* **YOUR ASSIGNMENT**
Nothing in the records may change. Print them all again.
----------------
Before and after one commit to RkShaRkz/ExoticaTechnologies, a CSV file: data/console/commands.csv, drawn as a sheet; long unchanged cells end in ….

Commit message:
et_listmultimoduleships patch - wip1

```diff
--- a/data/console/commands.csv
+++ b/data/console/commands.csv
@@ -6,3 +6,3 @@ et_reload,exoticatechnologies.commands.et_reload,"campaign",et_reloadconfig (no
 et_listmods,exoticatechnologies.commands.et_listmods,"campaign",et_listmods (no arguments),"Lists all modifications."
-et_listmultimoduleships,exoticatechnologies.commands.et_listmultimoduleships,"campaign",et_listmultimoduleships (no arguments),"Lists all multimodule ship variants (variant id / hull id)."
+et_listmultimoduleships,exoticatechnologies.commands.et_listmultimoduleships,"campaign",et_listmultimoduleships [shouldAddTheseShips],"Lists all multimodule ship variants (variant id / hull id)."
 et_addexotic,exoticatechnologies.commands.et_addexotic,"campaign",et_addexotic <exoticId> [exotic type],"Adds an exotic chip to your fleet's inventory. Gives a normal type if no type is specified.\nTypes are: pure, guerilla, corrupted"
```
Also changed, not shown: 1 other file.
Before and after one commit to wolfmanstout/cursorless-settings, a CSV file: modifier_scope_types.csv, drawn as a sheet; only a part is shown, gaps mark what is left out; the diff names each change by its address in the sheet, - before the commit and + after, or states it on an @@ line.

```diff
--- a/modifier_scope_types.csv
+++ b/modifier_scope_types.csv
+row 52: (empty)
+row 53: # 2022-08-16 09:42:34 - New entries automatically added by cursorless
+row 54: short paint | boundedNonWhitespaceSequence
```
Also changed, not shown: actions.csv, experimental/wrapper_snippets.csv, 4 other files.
----------------
* **OUTPUT FOR THIS EXERCISE**
Before and after one commit to RkShaRkz/ExoticaTechnologies, a CSV file: data/console/commands.csv, drawn as a sheet; long unchanged cells end in ….

Commit message:
et_listmultimoduleships patch - wip1

```diff
--- a/data/console/commands.csv
+++ b/data/console/commands.csv
@@ -6,3 +6,3 @@ et_reload,exoticatechnologies.commands.et_reload,"campaign",et_reloadconfig (no
 et_listmods,exoticatechnologies.commands.et_listmods,"campaign",et_listmods (no arguments),"Lists all modifications."
-et_listmultimoduleships,exoticatechnologies.commands.et_listmultimoduleships,"campaign",et_listmultimoduleships (no arguments),"Lists all multimodule ship variants (variant id / hull id)."
+et_listmultimoduleships,exoticatechnologies.commands.et_listmultimoduleships,"campaign",et_listmultimoduleships [shouldAddTheseShips],"Lists all multimodule ship variants (variant id / hull id)."
 et_addexotic,exoticatechnologies.commands.et_addexotic,"campaign",et_addexotic <exoticId> [exotic type],"Adds an exotic chip to your fleet's inventory. Gives a normal type if no type is specified.\nTypes are: pure, guerilla, corrupted"
```
Also changed, not shown: 1 other file.
Before and after one commit to wolfmanstout/cursorless-settings, a CSV file: modifier_scope_types.csv, drawn as a sheet; only a part is shown, gaps mark what is left out; the diff names each change by its address in the sheet, - before the commit and + after, or states it on an @@ line.

```diff
--- a/modifier_scope_types.csv
+++ b/modifier_scope_types.csv
+row 52: (empty)
+row 53: # 2022-08-16 09:42:34 - New entries automatically added by cursorless
+row 54: short paint | boundedNonWhitespaceSequence
```
Also changed, not shown: actions.csv, experimental/wrapper_snippets.csv, 4 other files.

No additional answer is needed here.